The source of the river was historically near the meeting of what are now the Ratoath Road and Nephin Road (previously Blind Lane), now lying within the eastern side of the Pope John Paul II Park in western Cabra. Its line goes east and at the meeting of Drumcliff and Carnlough Roads the bulk of the early flow is taken north to the River Tolka by an intercepting sewer, with an overflow continuing on the historic course, going under the railway to eastern Cabra. The river passes the North Circular Road between Royal and Charleville Terraces and enters the Grangegorman campus, exiting it to pass through the Broadstone Railway Terminal lands (now a bus depot). At this point a branch line was constructed at some point, taking some of the flow more directly to the Liffey.
The historical Bradgoue course passed under the former Royal Canal harbour and the meeting of Constitution Hill and Broadstone Road. Broadstone is possibly a development from Bradoge-Steyn, the Norse steyn referring to a simple stone bridging of the river at this low point. Passing along the northern edge of the Kings Inns grounds, the flow parallels Dominick Street and touches Henrietta Lane and Bolton Street, then turns sharply to the southwest. It follows Kings Street, Green Street and Halston Street and Mary's Lane, passes the former Fruit and Vegetable Market, and crosses under Ormond Square. The main flow is taken into general sewers at this point, but the course does reach the Liffey at Ormond Quay.

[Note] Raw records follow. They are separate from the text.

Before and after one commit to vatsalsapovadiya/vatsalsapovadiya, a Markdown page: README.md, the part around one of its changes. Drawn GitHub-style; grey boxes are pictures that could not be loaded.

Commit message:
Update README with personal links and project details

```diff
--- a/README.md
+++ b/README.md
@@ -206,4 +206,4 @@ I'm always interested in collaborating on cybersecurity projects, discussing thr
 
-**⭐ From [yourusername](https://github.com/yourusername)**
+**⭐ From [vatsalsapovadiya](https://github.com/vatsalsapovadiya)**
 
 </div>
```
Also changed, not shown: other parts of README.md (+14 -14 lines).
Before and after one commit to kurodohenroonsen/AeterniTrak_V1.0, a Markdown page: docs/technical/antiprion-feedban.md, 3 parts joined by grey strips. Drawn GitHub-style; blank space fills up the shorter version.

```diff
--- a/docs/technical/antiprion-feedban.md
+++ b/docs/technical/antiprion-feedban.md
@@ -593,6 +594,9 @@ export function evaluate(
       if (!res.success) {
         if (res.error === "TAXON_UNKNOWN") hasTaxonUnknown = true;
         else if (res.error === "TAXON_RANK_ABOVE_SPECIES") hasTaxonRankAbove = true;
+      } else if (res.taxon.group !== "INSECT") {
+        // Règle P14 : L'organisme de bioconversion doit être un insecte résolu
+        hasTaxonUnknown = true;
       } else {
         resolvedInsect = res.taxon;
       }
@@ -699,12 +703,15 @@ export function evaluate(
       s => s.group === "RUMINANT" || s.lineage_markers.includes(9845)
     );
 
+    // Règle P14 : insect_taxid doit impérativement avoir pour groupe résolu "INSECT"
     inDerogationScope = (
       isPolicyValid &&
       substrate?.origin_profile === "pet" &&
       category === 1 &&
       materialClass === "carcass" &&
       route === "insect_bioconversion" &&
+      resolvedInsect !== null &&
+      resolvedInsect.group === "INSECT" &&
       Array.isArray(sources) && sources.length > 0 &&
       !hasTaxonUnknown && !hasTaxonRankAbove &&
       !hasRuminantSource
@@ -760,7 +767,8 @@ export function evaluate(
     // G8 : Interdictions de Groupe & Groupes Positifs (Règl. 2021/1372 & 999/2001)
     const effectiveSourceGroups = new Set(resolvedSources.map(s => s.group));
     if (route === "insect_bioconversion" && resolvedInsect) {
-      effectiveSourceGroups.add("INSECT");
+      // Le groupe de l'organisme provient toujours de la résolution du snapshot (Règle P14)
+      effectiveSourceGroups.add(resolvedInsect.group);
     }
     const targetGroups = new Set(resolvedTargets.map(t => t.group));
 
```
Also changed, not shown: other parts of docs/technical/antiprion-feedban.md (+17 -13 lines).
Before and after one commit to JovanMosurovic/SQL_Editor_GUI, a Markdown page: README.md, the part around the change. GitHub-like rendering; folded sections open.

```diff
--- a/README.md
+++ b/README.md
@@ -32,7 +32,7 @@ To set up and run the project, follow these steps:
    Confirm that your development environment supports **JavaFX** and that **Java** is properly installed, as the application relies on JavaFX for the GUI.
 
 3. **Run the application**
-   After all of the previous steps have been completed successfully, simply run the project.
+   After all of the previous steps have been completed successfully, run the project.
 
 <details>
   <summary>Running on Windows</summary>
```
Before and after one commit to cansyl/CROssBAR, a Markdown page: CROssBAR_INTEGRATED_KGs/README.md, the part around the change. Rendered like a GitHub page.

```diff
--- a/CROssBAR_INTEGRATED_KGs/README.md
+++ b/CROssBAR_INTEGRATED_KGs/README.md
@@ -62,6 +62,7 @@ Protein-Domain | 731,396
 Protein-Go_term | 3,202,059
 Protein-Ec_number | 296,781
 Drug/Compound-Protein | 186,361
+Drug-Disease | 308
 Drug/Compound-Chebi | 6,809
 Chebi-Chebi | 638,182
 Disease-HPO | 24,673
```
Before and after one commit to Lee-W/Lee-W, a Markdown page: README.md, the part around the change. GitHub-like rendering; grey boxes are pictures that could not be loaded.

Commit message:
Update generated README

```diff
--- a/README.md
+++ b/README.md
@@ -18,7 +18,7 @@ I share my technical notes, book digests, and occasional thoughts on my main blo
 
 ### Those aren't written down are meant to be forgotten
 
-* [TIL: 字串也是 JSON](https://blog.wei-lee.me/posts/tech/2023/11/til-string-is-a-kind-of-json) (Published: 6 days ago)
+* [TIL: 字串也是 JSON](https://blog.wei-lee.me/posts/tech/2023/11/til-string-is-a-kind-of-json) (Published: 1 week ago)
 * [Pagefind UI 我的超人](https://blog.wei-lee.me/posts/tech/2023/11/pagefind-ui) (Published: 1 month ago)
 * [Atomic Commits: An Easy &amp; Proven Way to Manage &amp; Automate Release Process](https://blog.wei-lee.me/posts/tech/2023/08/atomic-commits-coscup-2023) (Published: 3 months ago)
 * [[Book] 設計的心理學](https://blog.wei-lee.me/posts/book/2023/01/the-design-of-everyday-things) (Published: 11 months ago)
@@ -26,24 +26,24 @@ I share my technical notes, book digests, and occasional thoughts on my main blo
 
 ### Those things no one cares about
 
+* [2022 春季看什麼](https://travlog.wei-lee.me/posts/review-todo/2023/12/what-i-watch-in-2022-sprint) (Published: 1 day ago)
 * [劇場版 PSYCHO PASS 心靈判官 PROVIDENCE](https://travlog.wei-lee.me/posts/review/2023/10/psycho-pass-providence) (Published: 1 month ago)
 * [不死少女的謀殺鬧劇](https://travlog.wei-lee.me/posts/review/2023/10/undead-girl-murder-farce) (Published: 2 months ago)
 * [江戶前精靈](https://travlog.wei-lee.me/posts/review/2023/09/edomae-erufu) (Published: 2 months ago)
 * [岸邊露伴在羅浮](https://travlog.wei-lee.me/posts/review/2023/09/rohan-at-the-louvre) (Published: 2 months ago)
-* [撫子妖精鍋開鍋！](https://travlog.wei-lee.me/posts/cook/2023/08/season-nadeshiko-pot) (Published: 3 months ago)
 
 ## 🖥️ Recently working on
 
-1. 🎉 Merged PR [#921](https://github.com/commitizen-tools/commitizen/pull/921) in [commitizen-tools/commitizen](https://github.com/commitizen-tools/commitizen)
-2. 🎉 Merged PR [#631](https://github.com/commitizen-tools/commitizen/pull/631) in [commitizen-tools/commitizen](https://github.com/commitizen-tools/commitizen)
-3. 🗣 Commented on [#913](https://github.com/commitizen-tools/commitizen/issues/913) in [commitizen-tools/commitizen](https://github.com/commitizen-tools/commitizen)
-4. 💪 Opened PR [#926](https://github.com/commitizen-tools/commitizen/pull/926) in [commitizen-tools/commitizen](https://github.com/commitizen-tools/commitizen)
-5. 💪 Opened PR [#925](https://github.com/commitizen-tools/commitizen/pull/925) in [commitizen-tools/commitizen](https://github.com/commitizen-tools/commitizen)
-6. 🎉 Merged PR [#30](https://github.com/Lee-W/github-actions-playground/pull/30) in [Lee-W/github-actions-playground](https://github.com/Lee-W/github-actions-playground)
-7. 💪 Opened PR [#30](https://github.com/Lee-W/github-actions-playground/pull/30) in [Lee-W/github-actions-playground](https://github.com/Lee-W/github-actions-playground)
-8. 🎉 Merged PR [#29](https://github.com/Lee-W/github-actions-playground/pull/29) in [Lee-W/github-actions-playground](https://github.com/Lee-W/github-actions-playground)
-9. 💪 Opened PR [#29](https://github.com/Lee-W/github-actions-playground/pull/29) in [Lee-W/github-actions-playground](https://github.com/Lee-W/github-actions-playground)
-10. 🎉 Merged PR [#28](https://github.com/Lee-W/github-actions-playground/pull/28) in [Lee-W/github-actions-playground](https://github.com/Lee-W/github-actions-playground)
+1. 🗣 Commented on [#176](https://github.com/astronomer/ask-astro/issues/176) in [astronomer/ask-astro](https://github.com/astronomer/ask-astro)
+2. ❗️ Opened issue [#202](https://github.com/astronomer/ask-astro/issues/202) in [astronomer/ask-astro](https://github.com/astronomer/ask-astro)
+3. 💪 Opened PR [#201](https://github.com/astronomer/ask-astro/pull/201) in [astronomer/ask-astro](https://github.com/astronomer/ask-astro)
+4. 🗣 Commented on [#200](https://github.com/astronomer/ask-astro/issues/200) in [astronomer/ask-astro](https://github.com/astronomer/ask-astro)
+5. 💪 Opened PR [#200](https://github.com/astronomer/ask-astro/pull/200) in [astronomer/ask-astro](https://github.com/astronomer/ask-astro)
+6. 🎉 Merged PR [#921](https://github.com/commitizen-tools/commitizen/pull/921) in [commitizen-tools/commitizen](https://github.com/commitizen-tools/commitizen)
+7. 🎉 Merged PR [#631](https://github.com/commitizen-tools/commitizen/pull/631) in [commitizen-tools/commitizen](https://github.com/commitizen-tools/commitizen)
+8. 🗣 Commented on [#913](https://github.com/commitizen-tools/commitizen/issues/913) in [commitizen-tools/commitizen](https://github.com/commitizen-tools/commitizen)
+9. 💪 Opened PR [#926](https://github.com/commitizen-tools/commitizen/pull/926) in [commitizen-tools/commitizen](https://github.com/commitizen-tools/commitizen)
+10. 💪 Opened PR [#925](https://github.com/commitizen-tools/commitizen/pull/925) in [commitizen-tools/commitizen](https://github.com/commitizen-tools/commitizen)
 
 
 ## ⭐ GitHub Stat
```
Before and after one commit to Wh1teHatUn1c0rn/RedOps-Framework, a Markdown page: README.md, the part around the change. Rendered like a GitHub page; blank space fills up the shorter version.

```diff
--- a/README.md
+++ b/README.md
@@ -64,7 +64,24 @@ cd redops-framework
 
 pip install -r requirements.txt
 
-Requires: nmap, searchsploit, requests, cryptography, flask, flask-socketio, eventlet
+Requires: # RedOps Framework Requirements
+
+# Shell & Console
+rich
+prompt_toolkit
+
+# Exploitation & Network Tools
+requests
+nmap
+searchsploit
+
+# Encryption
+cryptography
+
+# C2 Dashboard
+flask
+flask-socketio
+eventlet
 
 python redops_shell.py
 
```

The secondary course which separates at Broadstone runs to North Brunswick Street (formerly Channel Row), Red Cow Lane, King Street North, and under Smithfield, past the distillery site, Arran Street North, reaching the Liffey downstream of Mellowes Bridge (the former Queen Maev Bridge).
Bradogue River Facts for Kids. Kiddle Encyclopedia.